Support and compromise
The Sebuyira’s have spent a significant half of their life working in different countries and they admitted that it was tough. Lydia revealed that as a newly married woman, having a husband that travelled a lot was not exactly what she had bargained for but she was still supportive. After a couple of stints working out of town and in other countries, Jeff eventually came back and settled home.
However, a few months later, Jeff received a promotion at work to become part of the group management at Coca-Cola headquarters in South Africa. At this point, Lydia was more solemn than excited as she had hoped he would settle home so they could build their life together. After discussing the issues, the couple agreed that Jeff would turn down the job. They also sat down to discuss the dilemma with friends, something Lydia stressed during the talk.
“It is important to have accountability partners who are also married and who you can be real with,” she said. In this case, their friends advised them to check and see if Jeff’s employees could help get Lydia some job interviews in some hospitals in South Africa. It turns out it was a possibility. The couple moved and worked there for a year and a half before returning home.
She concludes that being understanding and making compromises whenever one had to travel is the trick that enabled them to maintain their bond.
How they met
Dr Lydia revealed that they first met in primary three while pupils of Nakasero primary school, Kampala but she quite doesn’t remember him well except for their mutual friends.
Her significant half rather says he just has a vivid memory of a little girl in his class with two puffs on her head.
The two were later to meet again as students pursuing a medical course at a university in the United Kingdom.
“It happened to be my third year when I met again this young lady who was the MC at our medical dinner,” Dr Jeff said. “At that time, I was 23 when I decided to ask her to be my girlfriend which she turned down.
It was after 10 years when the couple met again and the capacity builder received a positive response.
Dr Lydia explained that she eventually accepted because in between those years she dated other men but they didn’t quite understand her background.

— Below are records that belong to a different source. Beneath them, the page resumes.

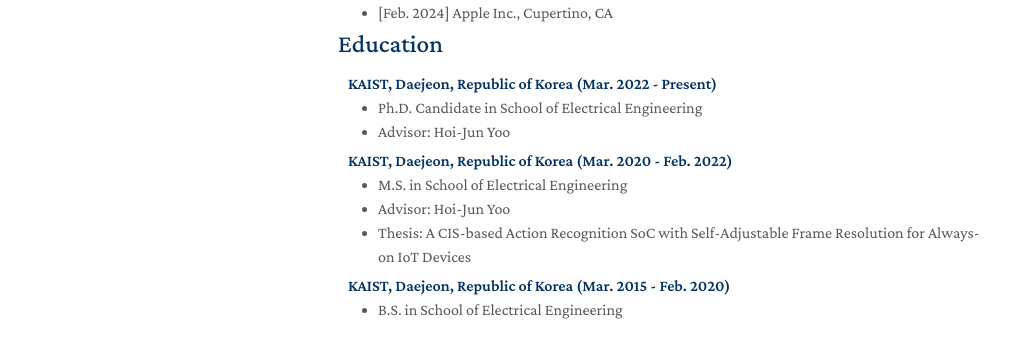
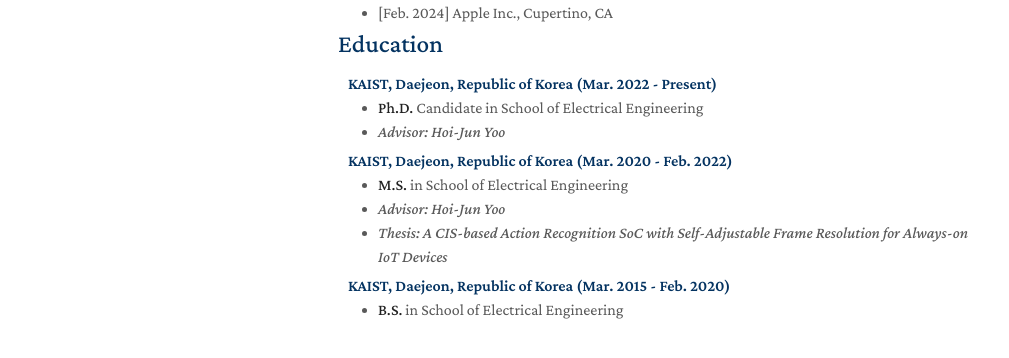
Before and after one commit to junharyu/junharyu.github.io, a Jekyll site: the page built from index.md, in a window 1280 px wide and 900 px high, scrolled down 579 px. Shown: the part 499-857 px from the top of the window, without its empty margins (132-1141 px from the left). Built offline with Jekyll 4.4.1, drawn with Linux system fonts in a browser that asks for light colours; nearby versions of some CDN libraries; a style sheet for code colours, icons or effects is not loaded; our own code applies the rules of GitHub Pages for plain Markdown files.

```diff
--- a/_includes/education.md
+++ b/_includes/education.md
@@ -2,18 +2,18 @@
 
 <h4 style="margin:0 10px 0;">KAIST, Daejeon, Republic of Korea (Mar. 2022 - Present)</h4>
 <ul style="margin:0 0 5px;">
-  <li><autocolor>Ph.D. Candidate in School of Electrical Engineering</autocolor></li>
-  <li><autocolor>Advisor: Hoi-Jun Yoo</autocolor></li>
+  <li><autocolor><strong>Ph.D.</strong> Candidate in School of Electrical Engineering</autocolor></li>
+  <li><autocolor><em>Advisor: Hoi-Jun Yoo</em></autocolor></li>
 </ul>
 
 <h4 style="margin:0 10px 0;">KAIST, Daejeon, Republic of Korea (Mar. 2020 - Feb. 2022)</h4>
 <ul style="margin:0 0 5px;">
-  <li><autocolor>M.S. in School of Electrical Engineering</autocolor></li>
-  <li><autocolor>Advisor: Hoi-Jun Yoo</autocolor></li>
-  <li><autocolor>Thesis: A CIS-based Action Recognition SoC with Self-Adjustable Frame Resolution for Always-on IoT Devices</autocolor></li>
+  <li><autocolor><strong>M.S.</strong> in School of Electrical Engineering</autocolor></li>
+  <li><autocolor><em>Advisor: Hoi-Jun Yoo</em></autocolor></li>
+  <li><autocolor><em>Thesis: A CIS-based Action Recognition SoC with Self-Adjustable Frame Resolution for Always-on IoT Devices</em></autocolor></li>
 </ul>
 
 <h4 style="margin:0 10px 0;">KAIST, Daejeon, Republic of Korea (Mar. 2015 - Feb. 2020)</h4>
 <ul style="margin:0 0 5px;">
-  <li><autocolor>B.S. in School of Electrical Engineering</autocolor></li>
+  <li><autocolor><strong>B.S.</strong> in School of Electrical Engineering</autocolor></li>
 </ul>
```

“By that time I had lived 19 years of my life in the UK and I also come from a family that is deeply embedded in the Buganda culture,” she revealed. “So I needed somebody who understood both sides of me and its only Jeff because we were doing the same thing.”
Dr Jeff added that meeting after 10 years was the right time because he had become mature and secure in himself.
“I had gotten to a place where I wanted to be honest, faithful and keep myself until I met the right person,” he added. “I had develop academically, financially and socially enough to be an equal partner with Lydia.”
His wife agreed saying she also accepted his proposal because he had become a progressive man.
The physician further encouraged the single ladies in the audience to aim for a man who has a plan for his life, is on a journey of self-improvement and also going where God wants him to go.
The two later got married and have been blessed with three children with the eldest son Tendo Sebuyira at 20 years , the second son David Sebuyira at 18 years and a last born daughter, Ssubi Sebuyira at 15 years. They also have an adopted son called Douglas Sebuyira who is 18 years old.
Dr Jeff Sebuyira is holds a doctorate Business Leadership from the University of South Africa and is a capacity building expert with a strong business leadership and financial background. He has worked for multinational organisations in various parts of the world.
He specialises in facilitating the development of Strategic Plans, business coaching, financial training, team building, and leadership essentials.
Dr. Lydia Mpanga is the director of Capacity Building at Imprint (U) Ltd, a clinical assistant professor in the department of Global Health, University of Washington, and an internationally certified executive coach.
Her executive coaching is for leaders and managers in the private and health, NGO sectors, especially in the context of culture or career change, leadership development and maximising individual potential.